__WORK TO BE COMPLETED__: Where a line of the records contains the word "rumpsteak", show that line.

__Extracted data entries__:

++++++++++++++++++++

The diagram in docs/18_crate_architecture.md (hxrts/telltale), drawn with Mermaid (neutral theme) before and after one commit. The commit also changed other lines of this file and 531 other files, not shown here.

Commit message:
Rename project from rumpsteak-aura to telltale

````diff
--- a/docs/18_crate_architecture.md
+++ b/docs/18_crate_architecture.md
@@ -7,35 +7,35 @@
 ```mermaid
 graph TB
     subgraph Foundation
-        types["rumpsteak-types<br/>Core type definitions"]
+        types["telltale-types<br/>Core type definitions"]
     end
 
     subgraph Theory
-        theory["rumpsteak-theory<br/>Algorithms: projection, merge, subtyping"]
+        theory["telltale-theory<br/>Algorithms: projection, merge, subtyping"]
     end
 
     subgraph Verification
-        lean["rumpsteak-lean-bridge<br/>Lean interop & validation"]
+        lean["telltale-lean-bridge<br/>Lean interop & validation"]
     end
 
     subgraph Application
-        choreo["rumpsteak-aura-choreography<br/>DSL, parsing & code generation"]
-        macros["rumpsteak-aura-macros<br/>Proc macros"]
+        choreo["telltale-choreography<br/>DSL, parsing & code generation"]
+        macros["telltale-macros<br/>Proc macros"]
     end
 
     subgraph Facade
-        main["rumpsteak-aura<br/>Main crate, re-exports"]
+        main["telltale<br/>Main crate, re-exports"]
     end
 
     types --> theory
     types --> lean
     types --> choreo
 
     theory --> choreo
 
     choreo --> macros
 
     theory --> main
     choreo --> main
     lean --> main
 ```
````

++++++++++++++++++++

__SOLUTION TO THIS EXERCISE__:
Rename project from rumpsteak-aura to telltale
-        types["rumpsteak-types<br/>Core type definitions"]
-        theory["rumpsteak-theory<br/>Algorithms: projection, merge, subtyping"]
-        lean["rumpsteak-lean-bridge<br/>Lean interop & validation"]
-        choreo["rumpsteak-aura-choreography<br/>DSL, parsing & code generation"]
-        macros["rumpsteak-aura-macros<br/>Proc macros"]
-        main["rumpsteak-aura<br/>Main crate, re-exports"]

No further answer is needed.